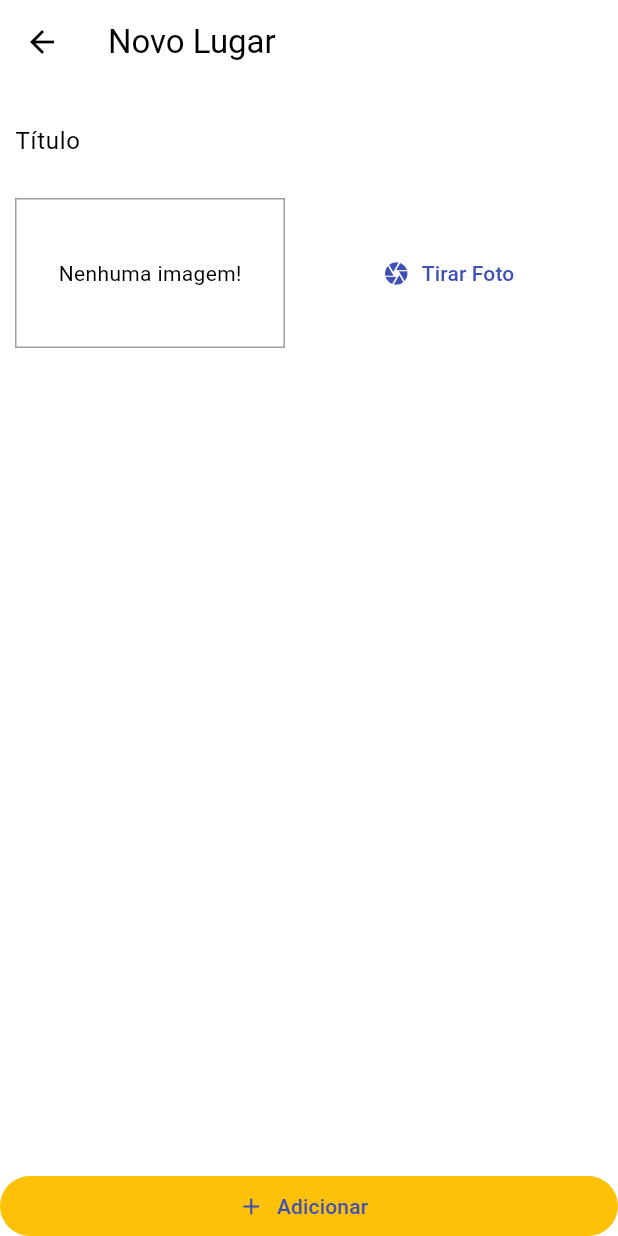
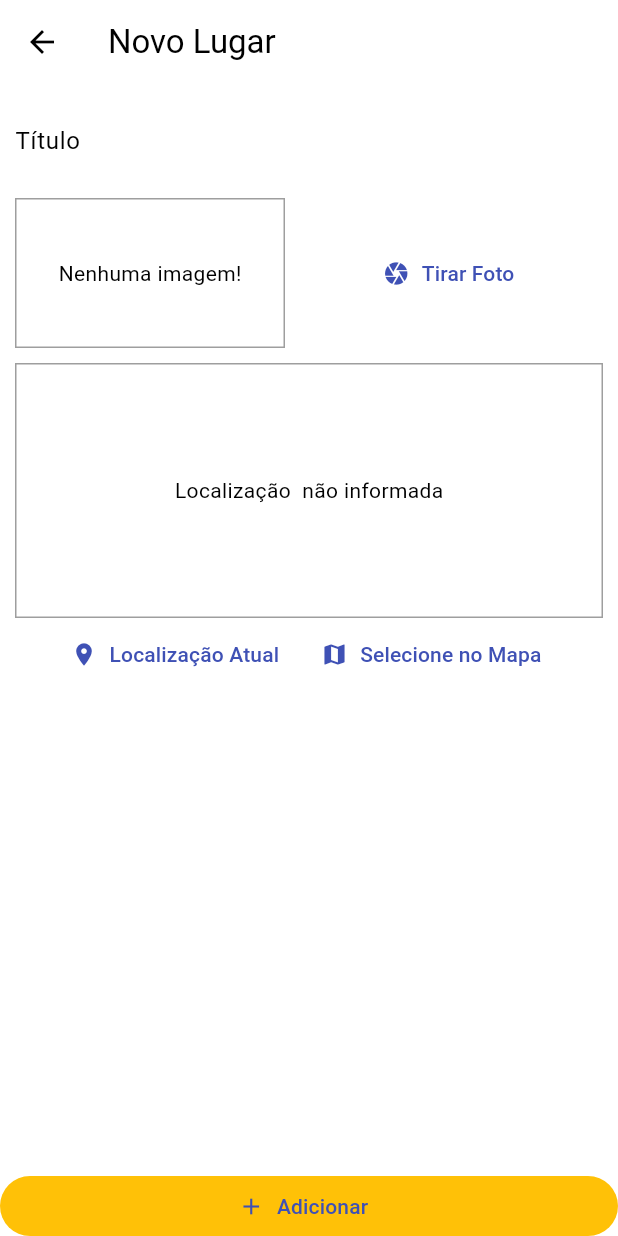
Before and after one commit to oJaciel/Great-Places-App, a Flutter app: the PlaceFormScreen screen opened by its route, on a phone screen of 412 x 824 dp. Run offline on Flutter 3.47's test engine with Material 3 defaults, Android fonts, the phone set to English and light mode, and no system bars; our stand-ins replace image_picker, sqflite; accounts and stored records are empty.

Commit message:
Componente LocationInput + Package Location
Criado componente para trabalhar com os dados de localização. *Ainda sem implementação

Adicionado o package Location, e configurado para funcionamento no IOS.

```diff
--- a/lib/screens/place_form_screen.dart
+++ b/lib/screens/place_form_screen.dart
@@ -3,6 +3,7 @@ import 'dart:io';
 import 'package:flutter/material.dart';
 import 'package:great_places/providers/great_places.dart';
 import 'package:great_places/widgets/image_input.dart';
+import 'package:great_places/widgets/location_input.dart';
 import 'package:provider/provider.dart';
 
 class PlaceFormScreen extends StatefulWidget {
@@ -52,6 +53,8 @@ class _PlaceFormScreenState extends State<PlaceFormScreen> {
                     ),
                     SizedBox(height: 10),
                     ImageInput(_selectImage),
+                    SizedBox(height: 10),
+                    LocationInput(),
                   ],
                 ),
               ),
--- /dev/null
+++ b/lib/widgets/location_input.dart
@@ -0,0 +1,57 @@
+import 'package:flutter/material.dart';
+
+class LocationInput extends StatefulWidget {
+  const LocationInput({super.key});
+
+  @override
+  State<LocationInput> createState() => _LocationInputState();
+}
+
+class _LocationInputState extends State<LocationInput> {
+  String? _previewImageUrl;
+
+  @override
+  Widget build(BuildContext context) {
+    return Column(
+      children: [
+        Container(
+          height: 170,
+          width: double.infinity,
+          alignment: Alignment.center,
+          decoration: BoxDecoration(
+            border: Border.all(width: 1, color: Colors.grey),
+          ),
+          child:
+              _previewImageUrl == null
+                  ? Text('Localização  não informada')
+                  : Image.network(
+                    _previewImageUrl!,
+                    fit: BoxFit.cover,
+                    width: double.infinity,
+                  ),
+        ),
+        Row(
+          mainAxisAlignment: MainAxisAlignment.center,
+          children: [
+            TextButton.icon(
+              onPressed: () {},
+              label: Text(
+                'Localização Atual',
+                style: TextStyle(color: Theme.of(context).colorScheme.primary),
+              ),
+              icon: Icon(Icons.location_on),
+            ),
+            TextButton.icon(
+              onPressed: () {},
+              label: Text(
+                'Selecione no Mapa',
+                style: TextStyle(color: Theme.of(context).colorScheme.primary),
+              ),
+              icon: Icon(Icons.map),
+            ),
+          ],
+        ),
+      ],
+    );
+  }
+}
--- a/pubspec.yaml
+++ b/pubspec.yaml
@@ -39,6 +39,7 @@ dependencies:
   path_provider: ^2.1.5
   path: ^1.9.1
   sqflite: ^2.4.2
+  location: ^8.0.1
 
 dev_dependencies:
   flutter_test:
```
Also changed, not shown: pubspec.lock, 2 other files.
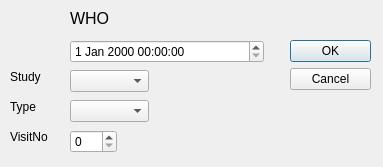
LabNeuroCogDevel/LNCDschedule, file ui/schedule.ui: the form before one commit.
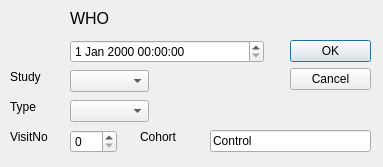
The form after the commit.

What changed in the file:
```diff
--- a/ui/schedule.ui
+++ b/ui/schedule.ui
@@ -126,6 +126,32 @@
     <string>Study</string>
    </property>
   </widget>
+  <widget class="QLabel" name="cohort_label">
+   <property name="geometry">
+    <rect>
+     <x>140</x>
+     <y>130</y>
+     <width>59</width>
+     <height>14</height>
+    </rect>
+   </property>
+   <property name="text">
+    <string>Cohort</string>
+   </property>
+  </widget>
+  <widget class="QLineEdit" name="cohort_edit">
+   <property name="geometry">
+    <rect>
+     <x>210</x>
+     <y>130</y>
+     <width>161</width>
+     <height>22</height>
+    </rect>
+   </property>
+   <property name="text">
+    <string>Control</string>
+   </property>
+  </widget>
  </widget>
  <resources/>
  <connections>
```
======
Which of the lines above include the string "LocationInput"? Pick them out and copy them.

Componente LocationInput + Package Location
+                    LocationInput(),
+class LocationInput extends StatefulWidget {
+  const LocationInput({super.key});
+  State<LocationInput> createState() => _LocationInputState();
+class _LocationInputState extends State<LocationInput> {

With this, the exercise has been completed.